Data for this exercise Block Start

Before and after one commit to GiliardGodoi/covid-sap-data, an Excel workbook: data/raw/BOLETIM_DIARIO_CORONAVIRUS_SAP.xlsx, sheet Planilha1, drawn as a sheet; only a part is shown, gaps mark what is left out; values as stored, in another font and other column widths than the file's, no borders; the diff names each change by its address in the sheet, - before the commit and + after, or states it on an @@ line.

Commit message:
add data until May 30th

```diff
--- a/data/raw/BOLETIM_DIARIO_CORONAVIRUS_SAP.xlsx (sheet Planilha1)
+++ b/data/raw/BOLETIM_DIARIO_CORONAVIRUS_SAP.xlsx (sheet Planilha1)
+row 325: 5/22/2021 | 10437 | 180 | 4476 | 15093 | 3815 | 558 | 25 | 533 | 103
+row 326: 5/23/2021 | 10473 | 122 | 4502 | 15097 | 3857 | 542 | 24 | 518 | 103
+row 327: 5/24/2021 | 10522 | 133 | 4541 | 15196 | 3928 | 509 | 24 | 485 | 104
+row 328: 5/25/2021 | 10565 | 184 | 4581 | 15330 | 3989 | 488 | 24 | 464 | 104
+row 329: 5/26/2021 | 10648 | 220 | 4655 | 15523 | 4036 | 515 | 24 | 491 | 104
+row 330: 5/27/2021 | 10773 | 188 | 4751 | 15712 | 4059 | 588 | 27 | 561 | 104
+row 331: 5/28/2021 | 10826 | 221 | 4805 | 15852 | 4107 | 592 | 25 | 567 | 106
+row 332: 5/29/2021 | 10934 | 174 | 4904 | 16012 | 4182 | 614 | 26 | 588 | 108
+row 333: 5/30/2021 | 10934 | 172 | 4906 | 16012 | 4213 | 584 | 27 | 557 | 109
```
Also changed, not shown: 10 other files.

Data for this exercise Block End

Goal of the exercise
An exact copy of every entry is what is needed here.

Response to this task
Before and after one commit to GiliardGodoi/covid-sap-data, an Excel workbook: data/raw/BOLETIM_DIARIO_CORONAVIRUS_SAP.xlsx, sheet Planilha1, drawn as a sheet; only a part is shown, gaps mark what is left out; values as stored, in another font and other column widths than the file's, no borders; the diff names each change by its address in the sheet, - before the commit and + after, or states it on an @@ line.

Commit message:
add data until May 30th

```diff
--- a/data/raw/BOLETIM_DIARIO_CORONAVIRUS_SAP.xlsx (sheet Planilha1)
+++ b/data/raw/BOLETIM_DIARIO_CORONAVIRUS_SAP.xlsx (sheet Planilha1)
+row 325: 5/22/2021 | 10437 | 180 | 4476 | 15093 | 3815 | 558 | 25 | 533 | 103
+row 326: 5/23/2021 | 10473 | 122 | 4502 | 15097 | 3857 | 542 | 24 | 518 | 103
+row 327: 5/24/2021 | 10522 | 133 | 4541 | 15196 | 3928 | 509 | 24 | 485 | 104
+row 328: 5/25/2021 | 10565 | 184 | 4581 | 15330 | 3989 | 488 | 24 | 464 | 104
+row 329: 5/26/2021 | 10648 | 220 | 4655 | 15523 | 4036 | 515 | 24 | 491 | 104
+row 330: 5/27/2021 | 10773 | 188 | 4751 | 15712 | 4059 | 588 | 27 | 561 | 104
+row 331: 5/28/2021 | 10826 | 221 | 4805 | 15852 | 4107 | 592 | 25 | 567 | 106
+row 332: 5/29/2021 | 10934 | 174 | 4904 | 16012 | 4182 | 614 | 26 | 588 | 108
+row 333: 5/30/2021 | 10934 | 172 | 4906 | 16012 | 4213 | 584 | 27 | 557 | 109
```
Also changed, not shown: 10 other files.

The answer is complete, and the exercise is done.